NORWAY - Norway's Government Pension Fund Global has shed its NOK13.7bn (US$2.4bn) investment in 17 tobacco producing companies including Philip Morris and British American Tobacco.
The Norwegian Ministry of Finance said it made the decision to divest based on recommendations it received from the Council on Ethics, new government frameworks and a World Health Organisation treaty regarding tobacco.
The Ministry of Finance said: "In drafting a new criterion on screening tobacco producers, the Ministry of Finance placed particular emphasis on finding a delimitation that fits well with the structure of the current ethical guidelines, including existing rules for negative screening of certain weapons manufacturers.
"On this basis, a rule has been adopted that in principle will exclude all production of tobacco, regardless of the percentage of business represented by tobacco production."
Negative screening, or excluding companies from a portfolio based on certain criteria is common practice among pension funds around the world.
In 2008, for example, Sweden's AP funds 1-4 excluded nine companies involved in the sale of cluster bombs. (Global Pensions; September 15, 2008)
Ex-BHS owner Dominic Chappell has been ordered to pay a total of £87,000 in fines and court costs after he was found guilty of failing to provide The Pensions Regulator (TPR) with information.
The Department for Work and Pensions (DWP) has said it while believes in the benefits of consolidating defined benefit (DB) schemes, there are significant issues to overcome.
There is just one week left to register to enter the Workplace Savings and Benefits Awards 2018.

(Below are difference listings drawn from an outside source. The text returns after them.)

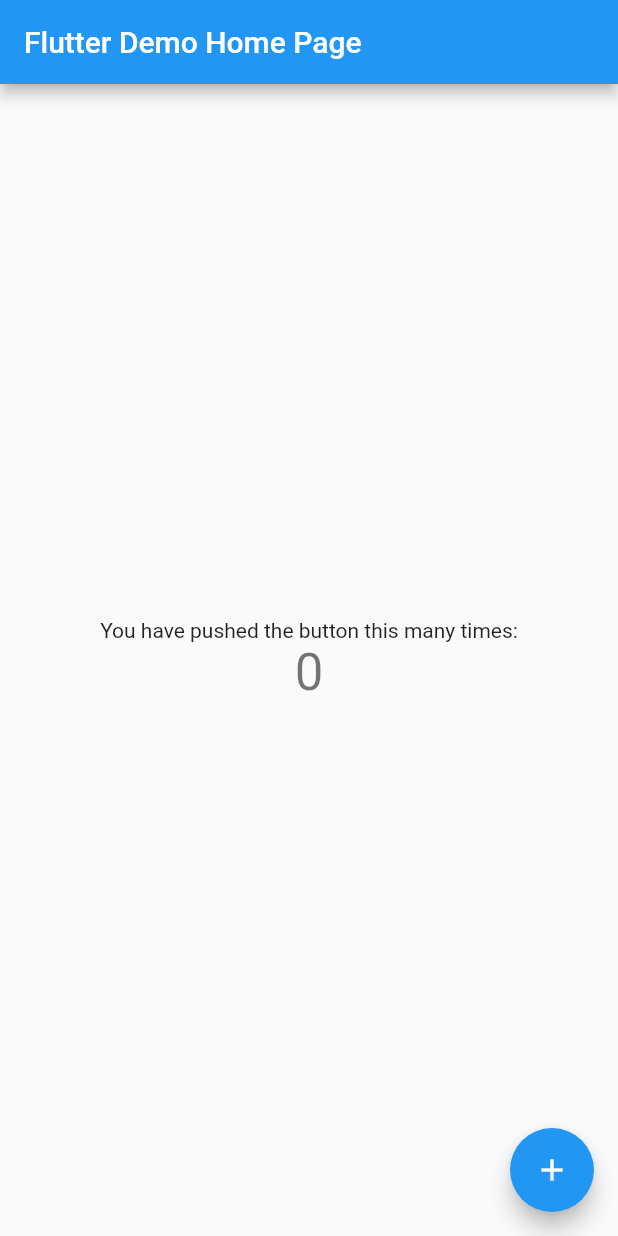
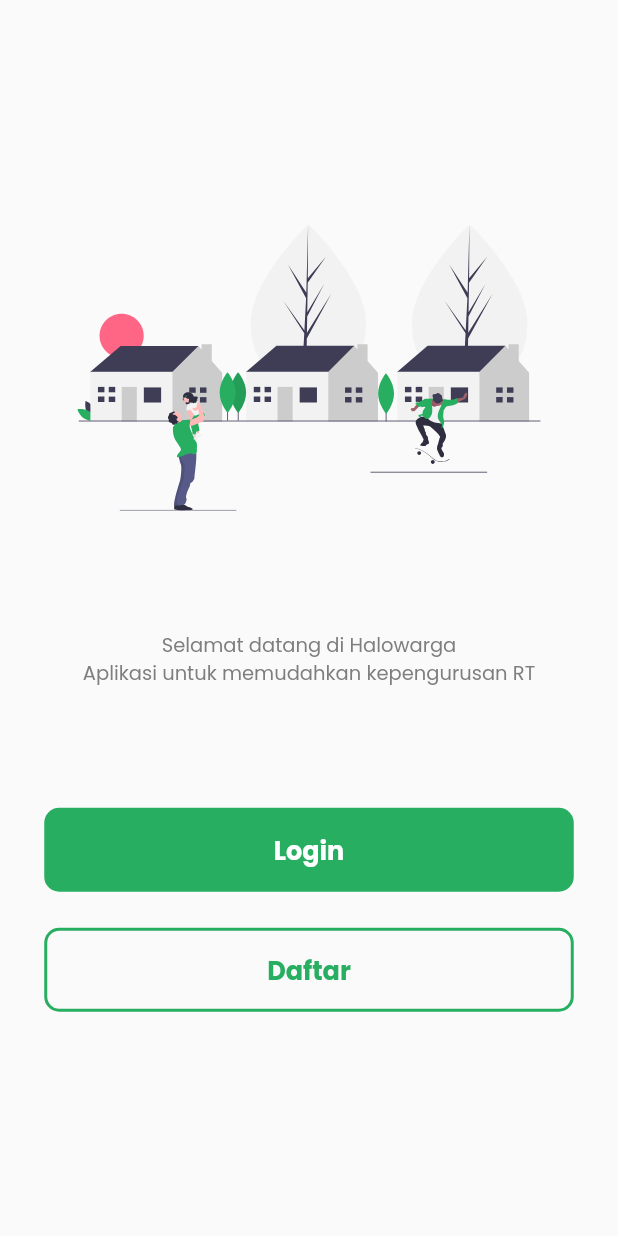
Before and after one commit to ariobramantyo/halowarga, a Flutter app: the screen it shows after launch, on a phone screen of 412 x 824 dp. Run offline on Flutter 3.47's test engine with Material 2 defaults, Android fonts, the phone set to English and light mode, and no system bars; our stand-ins replace flutter_svg, get.

Commit message:
add login and sign up page

```diff
--- /dev/null
+++ b/lib/const/colors.dart
@@ -0,0 +1,10 @@
+import 'package:flutter/cupertino.dart';
+
+class AppColor {
+  static const mainColor = Color(0xff27AE61);
+  static const white = Color(0xffFAFAFA);
+  static const black = Color(0xff1B1B1B);
+  static const secondaryText = Color(0xff7E7E7E);
+  static const placeholder = Color(0xffEFEFEF);
+  static const red = Color(0xffDF2626);
+}
--- /dev/null
+++ b/lib/controller/obscure.dart
@@ -0,0 +1,14 @@
+import 'package:get/get.dart';
+
+class ObscureController extends GetxController {
+  var obscureLogin = true.obs;
+  var obscureSignUp = true.obs;
+
+  void toggleObscureLogin() {
+    obscureLogin.value = !obscureLogin.value;
+  }
+
+  void toggleObscureSignUp() {
+    obscureSignUp.value = !obscureSignUp.value;
+  }
+}
--- a/lib/main.dart
+++ b/lib/main.dart
@@ -1,113 +1,28 @@
 import 'package:flutter/material.dart';
+import 'package:get/get.dart';
+import 'package:halowarga/views/wrapper_login.dart';
+import 'package:halowarga/views/splash_screen.dart';
 
 void main() {
   runApp(MyApp());
 }
 
 class MyApp extends StatelessWidget {
-  // This widget is the root of your application.
   @override
   Widget build(BuildContext context) {
-    return MaterialApp(
-      title: 'Flutter Demo',
-      theme: ThemeData(
-        // This is the theme of your application.
-        //
-        // Try running your application with "flutter run". You'll see the
-        // application has a blue toolbar. Then, without quitting the app, try
-        // changing the primarySwatch below to Colors.green and then invoke
-        // "hot reload" (press "r" in the console where you ran "flutter run",
-        // or simply save your changes to "hot reload" in a Flutter IDE).
-        // Notice that the counter didn't reset back to zero; the application
-        // is not restarted.
-        primarySwatch: Colors.blue,
+    return GetMaterialApp(
+      title: 'Halowarga',
+      debugShowCheckedModeBanner: false,
+      theme: ThemeData(fontFamily: 'Poppins'),
+      home: FutureBuilder(
+        future: Future.delayed(Duration(seconds: 3)),
+        builder: (context, snapshot) {
+          if (snapshot.connectionState == ConnectionState.done) {
+            return WrapperLogin();
+          }
+          return SplashScreen();
+        },
       ),
-      home: MyHomePage(title: 'Flutter Demo Home Page'),
     );
   }
 }
-
-class MyHomePage extends StatefulWidget {
-  MyHomePage({Key? key, required this.title}) : super(key: key);
-
-  // This widget is the home page of your application. It is stateful, meaning
-  // that it has a State object (defined below) that contains fields that affect
-  // how it looks.
-
-  // This class is the configuration for the state. It holds the values (in this
-  // case the title) provided by the parent (in this case the App widget) and
-  // used by the build method of the State. Fields in a Widget subclass are
-  // always marked "final".
-
-  final String title;
-
-  @override
-  _MyHomePageState createState() => _MyHomePageState();
-}
-
-class _MyHomePageState extends State<MyHomePage> {
-  int _counter = 0;
-
-  void _incrementCounter() {
-    setState(() {
-      // This call to setState tells the Flutter framework that something has
-      // changed in this State, which causes it to rerun the build method below
-      // so that the display can reflect the updated values. If we changed
-      // _counter without calling setState(), then the build method would not be
-      // called again, and so nothing would appear to happen.
-      _counter++;
-    });
-  }
-
-  @override
-  Widget build(BuildContext context) {
-    // This method is rerun every time setState is called, for instance as done
-    // by the _incrementCounter method above.
-    //
-    // The Flutter framework has been optimized to make rerunning build methods
-    // fast, so that you can just rebuild anything that needs updating rather
-    // than having to individually change instances of widgets.
-    return Scaffold(
-      appBar: AppBar(
-        // Here we take the value from the MyHomePage object that was created by
-        // the App.build method, and use it to set our appbar title.
-        title: Text(widget.title),
-      ),
-      body: Center(
-        // Center is a layout widget. It takes a single child and positions it
-        // in the middle of the parent.
-        child: Column(
-          // Column is also a layout widget. It takes a list of children and
-          // arranges them vertically. By default, it sizes itself to fit its
-          // children horizontally, and tries to be as tall as its parent.
-          //
-          // Invoke "debug painting" (press "p" in the console, choose the
-          // "Toggle Debug Paint" action from the Flutter Inspector in Android
-          // Studio, or the "Toggle Debug Paint" command in Visual Studio Code)
-          // to see the wireframe for each widget.
-          //
-          // Column has various properties to control how it sizes itself and
-          // how it positions its children. Here we use mainAxisAlignment to
-          // center the children vertically; the main axis here is the vertical
-          // axis because Columns are vertical (the cross axis would be
-          // horizontal).
-          mainAxisAlignment: MainAxisAlignment.center,
-          children: <Widget>[
-            Text(
-              'You have pushed the button this many times:',
-            ),
-            Text(
-              '$_counter',
-              style: Theme.of(context).textTheme.headline4,
-            ),
-          ],
-        ),
-      ),
-      floatingActionButton: FloatingActionButton(
-        onPressed: _incrementCounter,
-        tooltip: 'Increment',
-        child: Icon(Icons.add),
-      ), // This trailing comma makes auto-formatting nicer for build methods.
-    );
-  }
-}
--- /dev/null
+++ b/lib/views/wrapper_login.dart
@@ -0,0 +1,71 @@
+import 'package:flutter/material.dart';
+import 'package:flutter_svg/flutter_svg.dart';
+import 'package:halowarga/const/colors.dart';
+import 'package:get/get.dart';
+import 'package:halowarga/controller/obscure.dart';
+import 'package:halowarga/views/login_page.dart';
+import 'package:halowarga/views/signup_page.dart';
+
+class WrapperLogin extends StatelessWidget {
+  WrapperLogin({Key? key}) : super(key: key);
+
+  final obscureController = Get.put(ObscureController());
+
+  @override
+  Widget build(BuildContext context) {
+    return Scaffold(
+      body: Center(
+        child: Column(
+          mainAxisAlignment: MainAxisAlignment.center,
+          crossAxisAlignment: CrossAxisAlignment.center,
+          children: [
+            SvgPicture.asset(
+              'assets/image/login_vector.svg',
+              fit: BoxFit.cover,
+            ),
+            SizedBox(height: 80),
+            Text(
+              'Selamat datang di Halowarga\nAplikasi untuk memudahkan kepengurusan RT',
+              textAlign: TextAlign.center,
+              style: TextStyle(color: AppColor.secondaryText, fontSize: 13),
+            ),
+            SizedBox(height: 80),
+            ElevatedButton(
+              onPressed: () => Get.to(() => LoginPage()),
+              child: Text(
+                'Login',
+                style: TextStyle(fontSize: 17, fontWeight: FontWeight.w700),
+              ),
+              style: ElevatedButton.styleFrom(
+                fixedSize: Size(353, 56),
+                primary: AppColor.mainColor,
+                shape: RoundedRectangleBorder(
+                    borderRadius: BorderRadius.circular(10)),
+                elevation: 0,
+              ),
+            ),
+            SizedBox(height: 24),
+            ElevatedButton(
+              onPressed: () => Get.to(() => SignUpPage()),
+              child: Text(
+                'Daftar',
+                style: TextStyle(
+                    color: AppColor.mainColor,
+                    fontSize: 17,
+                    fontWeight: FontWeight.w700),
+              ),
+              style: ElevatedButton.styleFrom(
+                fixedSize: Size(353, 56),
+                primary: AppColor.white,
+                side: BorderSide(color: AppColor.mainColor, width: 2),
+                shape: RoundedRectangleBorder(
+                    borderRadius: BorderRadius.circular(10)),
+                elevation: 0,
+              ),
+            )
+          ],
+        ),
+      ),
+    );
+  }
+}
```
Also changed, not shown: lib/views/login_page.dart (added, +128 -0 lines), lib/views/signup_page.dart (added, +138 -0 lines), lib/views/splash_screen.dart (added, +24 -0 lines), pubspec.yaml (+14 -8 lines), assets/font/Poppins-Bold.ttf (added), assets/font/Poppins-Medium.ttf (added), assets/font/Poppins-Regular.ttf (added), assets/font/Poppins-SemiBold.ttf (added), assets/image/login_vector.svg (added), assets/image/logo_og.svg (added), assets/image/logo_text.svg (added), assets/image/logo_white.svg (added), pubspec.lock.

Nearly a third (32%) of employers believe new technologies, such as augmented and virtual reality, will play a part in benefits communications, latest research from Aon Employee Benefits reveals.